Consumers worldwide today have the fantastic option of buying an air purifier. What exactly is this device? Well an air purifier is something that gets rid of all (theoretically) particle pollution. Practically it may not eliminate every single dust particle out there but it can still significantly improve air quality in your house. A little caveat that is worth mentioning here is that not every air purifier is the same. So, say if you are planning to buy air purifiers for home use in the UK, you will need to be aware of the different types of purifiers available in the market and what each one offers so that you can make the most of your investment. Generally speaking an air purifier is defined by the type of filtration it uses. Air purifiers using the most advanced filters can get rid of volatile organic components and even tiny, intractable viruses.
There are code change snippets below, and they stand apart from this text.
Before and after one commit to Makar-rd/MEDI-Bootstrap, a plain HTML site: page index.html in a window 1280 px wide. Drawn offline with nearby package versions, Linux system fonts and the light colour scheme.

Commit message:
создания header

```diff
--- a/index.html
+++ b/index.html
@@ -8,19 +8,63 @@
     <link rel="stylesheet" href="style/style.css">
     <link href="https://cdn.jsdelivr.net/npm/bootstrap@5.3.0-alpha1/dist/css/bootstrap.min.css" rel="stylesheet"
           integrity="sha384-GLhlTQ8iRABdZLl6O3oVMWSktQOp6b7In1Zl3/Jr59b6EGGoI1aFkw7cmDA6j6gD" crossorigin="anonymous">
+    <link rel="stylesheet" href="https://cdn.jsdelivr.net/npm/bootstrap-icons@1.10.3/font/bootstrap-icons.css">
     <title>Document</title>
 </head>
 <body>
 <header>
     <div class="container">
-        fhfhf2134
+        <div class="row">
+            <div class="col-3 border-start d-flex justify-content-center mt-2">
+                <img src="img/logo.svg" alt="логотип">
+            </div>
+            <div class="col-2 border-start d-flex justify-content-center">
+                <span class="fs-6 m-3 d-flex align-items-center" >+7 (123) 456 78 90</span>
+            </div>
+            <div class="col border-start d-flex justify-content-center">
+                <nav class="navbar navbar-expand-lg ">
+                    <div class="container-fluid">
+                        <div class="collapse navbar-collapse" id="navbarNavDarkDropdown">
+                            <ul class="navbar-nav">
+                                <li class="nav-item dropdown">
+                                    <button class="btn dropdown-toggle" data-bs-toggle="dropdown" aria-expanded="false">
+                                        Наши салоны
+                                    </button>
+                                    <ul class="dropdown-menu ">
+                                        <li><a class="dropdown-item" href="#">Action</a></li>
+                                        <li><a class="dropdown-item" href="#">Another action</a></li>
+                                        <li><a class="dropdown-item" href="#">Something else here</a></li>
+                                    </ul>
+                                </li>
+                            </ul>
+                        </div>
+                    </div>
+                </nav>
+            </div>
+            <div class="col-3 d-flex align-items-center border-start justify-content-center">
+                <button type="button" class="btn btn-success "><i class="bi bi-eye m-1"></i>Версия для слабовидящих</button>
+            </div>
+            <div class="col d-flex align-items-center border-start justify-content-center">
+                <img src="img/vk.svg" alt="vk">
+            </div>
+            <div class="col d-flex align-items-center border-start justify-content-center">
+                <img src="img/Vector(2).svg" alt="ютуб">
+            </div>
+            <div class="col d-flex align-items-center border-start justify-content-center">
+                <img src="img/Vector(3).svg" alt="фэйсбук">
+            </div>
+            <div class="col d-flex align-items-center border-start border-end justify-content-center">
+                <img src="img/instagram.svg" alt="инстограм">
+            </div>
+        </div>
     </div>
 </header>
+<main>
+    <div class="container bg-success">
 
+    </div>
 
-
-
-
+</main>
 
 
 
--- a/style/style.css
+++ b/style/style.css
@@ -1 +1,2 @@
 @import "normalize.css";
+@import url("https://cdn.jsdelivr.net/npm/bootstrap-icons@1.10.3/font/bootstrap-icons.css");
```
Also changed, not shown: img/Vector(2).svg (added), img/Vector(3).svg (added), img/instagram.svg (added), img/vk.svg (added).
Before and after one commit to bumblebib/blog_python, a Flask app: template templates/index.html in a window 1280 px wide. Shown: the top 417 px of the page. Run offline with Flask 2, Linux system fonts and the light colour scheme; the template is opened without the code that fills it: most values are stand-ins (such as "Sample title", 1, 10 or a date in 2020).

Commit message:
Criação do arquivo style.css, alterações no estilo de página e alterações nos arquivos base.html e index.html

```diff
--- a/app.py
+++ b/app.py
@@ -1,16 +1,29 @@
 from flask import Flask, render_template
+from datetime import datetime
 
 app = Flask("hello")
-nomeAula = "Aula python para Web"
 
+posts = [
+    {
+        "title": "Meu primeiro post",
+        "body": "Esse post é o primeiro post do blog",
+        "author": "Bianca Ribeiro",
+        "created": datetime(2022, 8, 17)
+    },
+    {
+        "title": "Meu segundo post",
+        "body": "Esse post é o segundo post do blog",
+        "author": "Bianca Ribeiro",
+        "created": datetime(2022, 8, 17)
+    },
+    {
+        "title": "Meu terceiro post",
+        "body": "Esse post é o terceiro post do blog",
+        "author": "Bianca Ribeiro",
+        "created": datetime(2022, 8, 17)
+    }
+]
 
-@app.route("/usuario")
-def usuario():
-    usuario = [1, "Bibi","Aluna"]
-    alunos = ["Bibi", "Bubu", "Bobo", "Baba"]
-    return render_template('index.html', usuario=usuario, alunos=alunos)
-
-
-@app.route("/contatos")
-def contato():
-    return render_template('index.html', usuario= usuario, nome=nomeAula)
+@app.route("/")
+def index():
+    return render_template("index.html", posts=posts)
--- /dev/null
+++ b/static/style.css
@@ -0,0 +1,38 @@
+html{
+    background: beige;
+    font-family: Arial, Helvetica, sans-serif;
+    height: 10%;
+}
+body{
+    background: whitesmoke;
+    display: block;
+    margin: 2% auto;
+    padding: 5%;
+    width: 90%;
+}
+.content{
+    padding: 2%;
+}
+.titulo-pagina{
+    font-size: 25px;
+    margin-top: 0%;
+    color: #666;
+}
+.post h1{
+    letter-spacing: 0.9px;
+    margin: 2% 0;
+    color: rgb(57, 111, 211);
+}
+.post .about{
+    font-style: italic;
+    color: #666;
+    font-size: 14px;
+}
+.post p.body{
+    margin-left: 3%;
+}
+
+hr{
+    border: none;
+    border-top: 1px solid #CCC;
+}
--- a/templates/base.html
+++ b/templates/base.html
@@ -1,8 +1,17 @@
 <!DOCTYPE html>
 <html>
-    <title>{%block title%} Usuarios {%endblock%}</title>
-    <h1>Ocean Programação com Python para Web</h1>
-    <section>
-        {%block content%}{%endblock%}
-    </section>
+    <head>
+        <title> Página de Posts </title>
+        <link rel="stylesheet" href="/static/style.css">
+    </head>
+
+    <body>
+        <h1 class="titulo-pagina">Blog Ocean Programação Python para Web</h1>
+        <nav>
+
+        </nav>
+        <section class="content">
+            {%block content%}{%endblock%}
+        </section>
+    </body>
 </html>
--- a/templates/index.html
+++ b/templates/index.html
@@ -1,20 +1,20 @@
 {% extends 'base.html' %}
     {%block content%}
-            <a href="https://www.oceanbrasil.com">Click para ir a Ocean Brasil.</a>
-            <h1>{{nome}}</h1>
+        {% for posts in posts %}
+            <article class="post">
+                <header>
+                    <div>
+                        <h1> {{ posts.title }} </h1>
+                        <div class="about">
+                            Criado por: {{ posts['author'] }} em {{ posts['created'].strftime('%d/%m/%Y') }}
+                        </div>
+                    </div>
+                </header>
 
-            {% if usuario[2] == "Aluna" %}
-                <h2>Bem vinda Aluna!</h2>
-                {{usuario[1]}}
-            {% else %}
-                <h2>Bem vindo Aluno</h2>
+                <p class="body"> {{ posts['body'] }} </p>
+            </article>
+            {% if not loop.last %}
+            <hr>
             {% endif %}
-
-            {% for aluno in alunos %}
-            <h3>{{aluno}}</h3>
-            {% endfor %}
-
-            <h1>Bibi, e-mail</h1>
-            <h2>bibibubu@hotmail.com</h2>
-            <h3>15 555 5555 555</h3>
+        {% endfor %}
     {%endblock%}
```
You have the option to choose from mechanical filtering, UV filtration, hybrid systems and others. The mechanical filtering, for instance, can catch almost 100% of airborne particles like dust mites and pet dander thought to be responsible for spreading disease. This is the kind of information that you must look into before splashing your cash on a pricey air purifier. Do not be misled by appearance or persuasion of the sales persons! And of course do not blame your luck if you do not research smartly before making your purchase and end up with a UV filter that is incapable of removing the dust, fumes or gases you want to get rid of.
While type of filtration is one of the factors that explains the difference in prices of similar-looking air purifiers, it is not the only factor. Air purifiers differ by size, the unique air change and flow rates they offer and by CADR ratings. One should not get a purifier that makes one’s room look small or is designed to work in a smaller space. You should not be compromising on how effectively the air in your living space is being filtered because that would defeat the purpose of your outlay. Having said this, a few points must also be made regarding noise levels of air purifiers. There are some purifiers that get the job done really well but do not operate quietly. Therefore if you can not tolerate disturbance, then avoid noisy air purifiers that may otherwise have a lot to offer.
The air change rate is simply how frequently your air purifier cleans your room’s air in one hour. It is directly related to the air flow rate of an air purifier. If the filter of a purifier is efficient, one can expect higher air flow and air change rates. How does this affect you? Humbly put, nobody wants an air purifier that replaces the total air in a room just once in sixty minutes. Ideally users should shoot for purifiers that have an air change rate of 7 i.e. the total volume of air in a room will be replaced a whopping 7 times in just an hour! Of course, the price of an air purifier increases with the air change rate it offers.
All in all, an air purifier is, in many ways, a must-have device for pet owners craving for fresh air inside their rooms, individuals plagued by allergies or families who just aren’t happy with the air quality inside their homes. The good news is that the starting price of these things is as low (or high depending on your income) as £15 so the opportunity cost might not be that high considering the range of benefits these devices offer. I, for one, wouldn’t risk my health and peace of mind for a couple of pounds.